If we set x=8x=8, then (x8)(x-8), and thus the whole left-hand part will be zero
11=(8A+B)(88)+122C\displaystyle 11=(8A+B)(8-8)+12^{2}C
C=11144\displaystyle C=\frac{11}{144}
Now find AA and BB
x+3=(Ax+B)(x8)+11144(x+4)2\displaystyle x+3=(Ax+B)(x-8)+\frac{11}{144}(x+4)^{2}
x+3=Ax28Ax+Bx8B+11144x2+88144x+176144\displaystyle x+3=Ax^{2}-8Ax+Bx-8B+\frac{11}{144}x^{2}+\frac{88}{144}x+\frac{1% 76}{144}
(11144+A)x2+(B1+88144)x+(1761448B3)=0\displaystyle(\frac{11}{144}+A)x^{2}+(B-1+\frac{88}{144})x+(\frac{176}{144}-8B% -3)=0
A+11144=0A=11144\displaystyle A+\frac{11}{144}=0\implies A=-\frac{11}{144}
B1+88144=0B=188144B=56144\displaystyle B-1+\frac{88}{144}=0\implies B=1-\frac{88}{144}\implies B=\frac{% 56}{144}
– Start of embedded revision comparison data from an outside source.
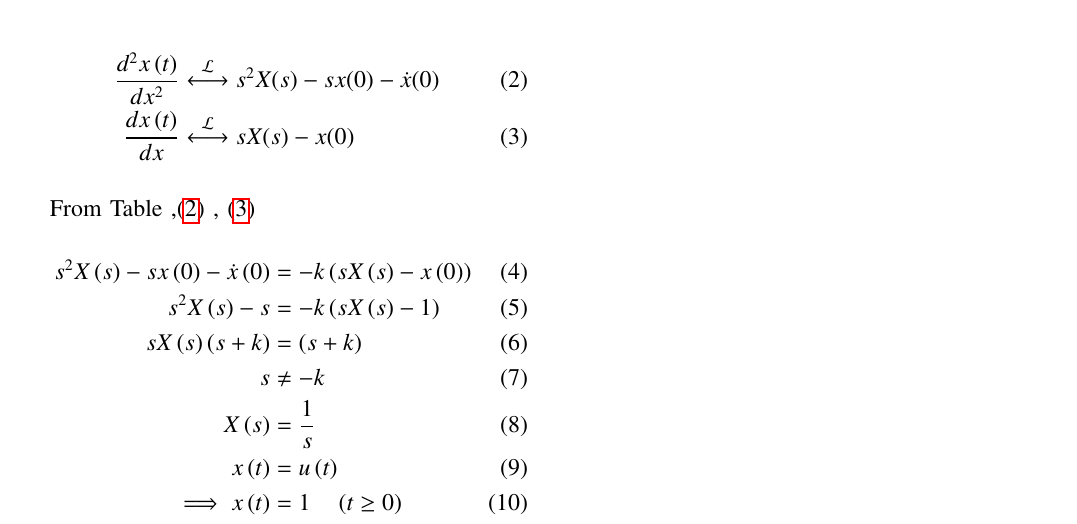
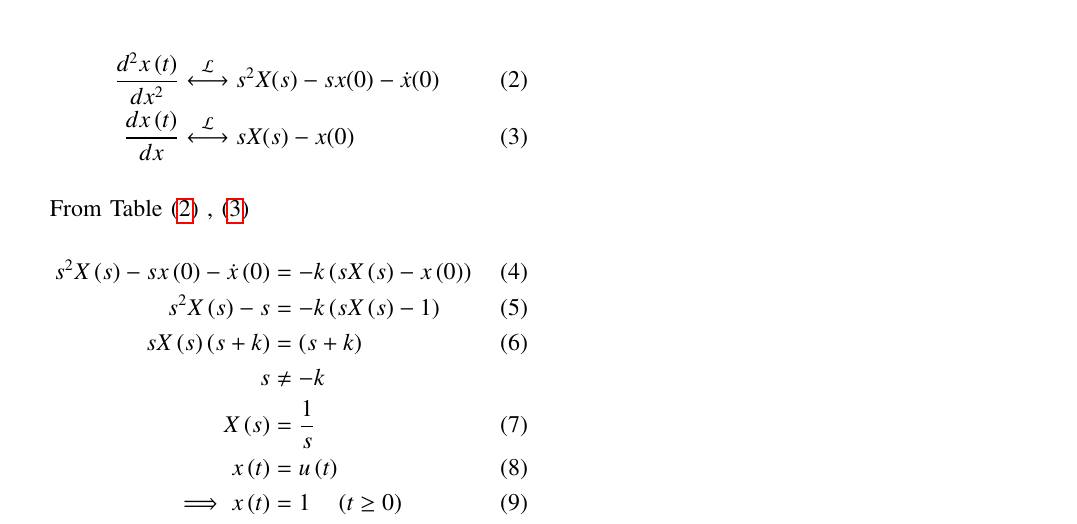
Before and after one commit to kushal2310/GATE2023_IN_20, a LaTeX paper (GATE 2023/main.tex, which reads GATE 2023/gvv.sty): part of the page, cut so that both start at the same text. Compiled offline with pdfLaTeX.

Commit message:
Add files via upload

```diff
--- a/GATE 2023/gvv.sty
+++ b/GATE 2023/gvv.sty
@@ -1,4 +1,4 @@
-
+\usepackage{xparse}
 %\newcounter{MYtempeqncnt}
 \DeclareMathOperator*{\Res}{Res}
 %\renewcommand{\baselinestretch}{2}
--- a/GATE 2023/main.tex
+++ b/GATE 2023/main.tex
@@ -73,16 +73,17 @@ with initial conditions \(x(0) = 1\) and \(\dot{x} (0) = 0\) is: \quad \brak{GAT
 
 Taking Laplace transform on both sides,\\
 \begin{align}
-\label{eq:gate2023.in.20.2}\frac{d^2x\brak{t}}{dx^2} &\system{L} s^2X(s)-sx(0)-\dot{x}(0)\\
+\label{eq:gate2023.in.20.2}\frac{d^2x\brak{t}}{dx^2} &\system{L}
+       s^2X(s)-sx(0)-\dot{x}(0)\\
 \label{eq:gate2023.in.20.3}\frac{dx\brak{t}}{dx} &\system{L} sX(s)-x(0)
 \end{align}
 
-From Table ,\eqref{eq:gate2023.in.20.2} , \eqref{eq:gate2023.in.20.3}
+From Table \eqref{eq:gate2023.in.20.2} , \eqref{eq:gate2023.in.20.3}
 \begin{align}
 s^2 X\brak{s} - sx\brak{0} - \dot{x}\brak{0} &= -k\brak{sX\brak{s} - x\brak{0}} \\
 s^2 X\brak{s} - s &= -k\brak{sX\brak{s}-1} \\
 sX\brak{s}\brak{s+k}&=\brak{s+k}\\
-     s &\neq -k\\
+     \notag s &\neq -k\\
      X\brak{s}&=\frac{1}{s}  \\
      x\brak{t}&=u\brak{t}\\
       \implies x\brak{t}&=1 \quad \brak{t\geq 0}
```
Also changed, not shown: GATE 2023/main.pdf, GATE 2023/gvv.sty (1 more changed lines), 2 other files.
There’s a caveat to all this, unfortunately! If the degree 1212 12 i.e. the highest power of the polynomial - e.g. for x2+x+1x^{2}+x+1 the degree would be 22 and for z3+8z+5z^{3}+8z+5 it would be 33 of the numerator is equal to or greater than the numerator, we first have to divide (using polynomial long division1313 13 Also in the yet-to-be-written algebra section) the numerator by the denominator to get an expression which isn’t a fraction, plus a remainder (where the degree of the numerator is less than the denominator).